» WHAT IS EXPECTED
All entries must be given again exactly as written.

» PROVIDED INFORMATION
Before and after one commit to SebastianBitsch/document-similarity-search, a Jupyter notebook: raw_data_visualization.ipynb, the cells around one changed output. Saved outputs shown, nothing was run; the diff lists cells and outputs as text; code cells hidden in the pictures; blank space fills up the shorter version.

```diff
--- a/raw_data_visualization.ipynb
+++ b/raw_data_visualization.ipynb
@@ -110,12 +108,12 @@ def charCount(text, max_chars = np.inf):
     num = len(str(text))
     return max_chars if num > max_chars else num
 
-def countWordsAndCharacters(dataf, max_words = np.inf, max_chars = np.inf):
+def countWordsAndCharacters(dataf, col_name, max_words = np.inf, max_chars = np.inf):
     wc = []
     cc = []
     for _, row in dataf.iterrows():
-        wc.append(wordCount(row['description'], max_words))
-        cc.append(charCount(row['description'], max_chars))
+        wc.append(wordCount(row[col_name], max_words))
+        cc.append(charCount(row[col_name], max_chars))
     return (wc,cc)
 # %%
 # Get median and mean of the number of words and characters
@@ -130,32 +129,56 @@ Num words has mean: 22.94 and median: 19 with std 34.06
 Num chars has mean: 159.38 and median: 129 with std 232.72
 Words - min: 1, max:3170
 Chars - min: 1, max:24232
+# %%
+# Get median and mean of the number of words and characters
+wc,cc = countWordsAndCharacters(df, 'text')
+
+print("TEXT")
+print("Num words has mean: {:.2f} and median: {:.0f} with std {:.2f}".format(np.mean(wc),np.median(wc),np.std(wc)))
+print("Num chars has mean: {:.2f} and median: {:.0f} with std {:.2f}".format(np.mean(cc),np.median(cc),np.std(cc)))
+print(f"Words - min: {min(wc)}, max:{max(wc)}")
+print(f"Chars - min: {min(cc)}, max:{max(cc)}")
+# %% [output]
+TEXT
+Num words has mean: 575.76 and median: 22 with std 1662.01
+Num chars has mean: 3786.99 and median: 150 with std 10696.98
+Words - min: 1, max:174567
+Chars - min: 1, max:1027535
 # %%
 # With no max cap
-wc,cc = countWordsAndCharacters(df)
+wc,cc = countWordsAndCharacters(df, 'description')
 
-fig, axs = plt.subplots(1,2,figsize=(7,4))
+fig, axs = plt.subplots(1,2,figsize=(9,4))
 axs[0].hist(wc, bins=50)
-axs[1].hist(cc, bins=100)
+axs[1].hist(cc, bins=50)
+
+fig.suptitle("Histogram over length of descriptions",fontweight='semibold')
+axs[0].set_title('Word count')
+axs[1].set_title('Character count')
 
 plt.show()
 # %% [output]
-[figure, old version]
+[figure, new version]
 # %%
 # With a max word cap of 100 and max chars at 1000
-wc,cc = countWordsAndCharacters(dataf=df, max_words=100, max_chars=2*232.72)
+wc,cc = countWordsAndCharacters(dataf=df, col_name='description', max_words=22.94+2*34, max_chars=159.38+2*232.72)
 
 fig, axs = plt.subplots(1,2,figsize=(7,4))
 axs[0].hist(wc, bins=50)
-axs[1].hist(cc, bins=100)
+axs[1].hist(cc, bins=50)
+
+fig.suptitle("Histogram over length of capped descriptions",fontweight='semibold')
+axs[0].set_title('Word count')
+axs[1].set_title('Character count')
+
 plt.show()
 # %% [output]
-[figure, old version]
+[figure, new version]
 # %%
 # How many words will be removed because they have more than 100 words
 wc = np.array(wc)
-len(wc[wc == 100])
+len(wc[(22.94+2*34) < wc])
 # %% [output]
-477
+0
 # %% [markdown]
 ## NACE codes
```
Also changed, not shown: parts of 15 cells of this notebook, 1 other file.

» SOLUTION
Before and after one commit to SebastianBitsch/document-similarity-search, a Jupyter notebook: raw_data_visualization.ipynb, the cells around one changed output. Saved outputs shown, nothing was run; the diff lists cells and outputs as text; code cells hidden in the pictures; blank space fills up the shorter version.

```diff
--- a/raw_data_visualization.ipynb
+++ b/raw_data_visualization.ipynb
@@ -110,12 +108,12 @@ def charCount(text, max_chars = np.inf):
     num = len(str(text))
     return max_chars if num > max_chars else num
 
-def countWordsAndCharacters(dataf, max_words = np.inf, max_chars = np.inf):
+def countWordsAndCharacters(dataf, col_name, max_words = np.inf, max_chars = np.inf):
     wc = []
     cc = []
     for _, row in dataf.iterrows():
-        wc.append(wordCount(row['description'], max_words))
-        cc.append(charCount(row['description'], max_chars))
+        wc.append(wordCount(row[col_name], max_words))
+        cc.append(charCount(row[col_name], max_chars))
     return (wc,cc)
 # %%
 # Get median and mean of the number of words and characters
@@ -130,32 +129,56 @@ Num words has mean: 22.94 and median: 19 with std 34.06
 Num chars has mean: 159.38 and median: 129 with std 232.72
 Words - min: 1, max:3170
 Chars - min: 1, max:24232
+# %%
+# Get median and mean of the number of words and characters
+wc,cc = countWordsAndCharacters(df, 'text')
+
+print("TEXT")
+print("Num words has mean: {:.2f} and median: {:.0f} with std {:.2f}".format(np.mean(wc),np.median(wc),np.std(wc)))
+print("Num chars has mean: {:.2f} and median: {:.0f} with std {:.2f}".format(np.mean(cc),np.median(cc),np.std(cc)))
+print(f"Words - min: {min(wc)}, max:{max(wc)}")
+print(f"Chars - min: {min(cc)}, max:{max(cc)}")
+# %% [output]
+TEXT
+Num words has mean: 575.76 and median: 22 with std 1662.01
+Num chars has mean: 3786.99 and median: 150 with std 10696.98
+Words - min: 1, max:174567
+Chars - min: 1, max:1027535
 # %%
 # With no max cap
-wc,cc = countWordsAndCharacters(df)
+wc,cc = countWordsAndCharacters(df, 'description')
 
-fig, axs = plt.subplots(1,2,figsize=(7,4))
+fig, axs = plt.subplots(1,2,figsize=(9,4))
 axs[0].hist(wc, bins=50)
-axs[1].hist(cc, bins=100)
+axs[1].hist(cc, bins=50)
+
+fig.suptitle("Histogram over length of descriptions",fontweight='semibold')
+axs[0].set_title('Word count')
+axs[1].set_title('Character count')
 
 plt.show()
 # %% [output]
-[figure, old version]
+[figure, new version]
 # %%
 # With a max word cap of 100 and max chars at 1000
-wc,cc = countWordsAndCharacters(dataf=df, max_words=100, max_chars=2*232.72)
+wc,cc = countWordsAndCharacters(dataf=df, col_name='description', max_words=22.94+2*34, max_chars=159.38+2*232.72)
 
 fig, axs = plt.subplots(1,2,figsize=(7,4))
 axs[0].hist(wc, bins=50)
-axs[1].hist(cc, bins=100)
+axs[1].hist(cc, bins=50)
+
+fig.suptitle("Histogram over length of capped descriptions",fontweight='semibold')
+axs[0].set_title('Word count')
+axs[1].set_title('Character count')
+
 plt.show()
 # %% [output]
-[figure, old version]
+[figure, new version]
 # %%
 # How many words will be removed because they have more than 100 words
 wc = np.array(wc)
-len(wc[wc == 100])
+len(wc[(22.94+2*34) < wc])
 # %% [output]
-477
+0
 # %% [markdown]
 ## NACE codes
```
Also changed, not shown: parts of 15 cells of this notebook, 1 other file.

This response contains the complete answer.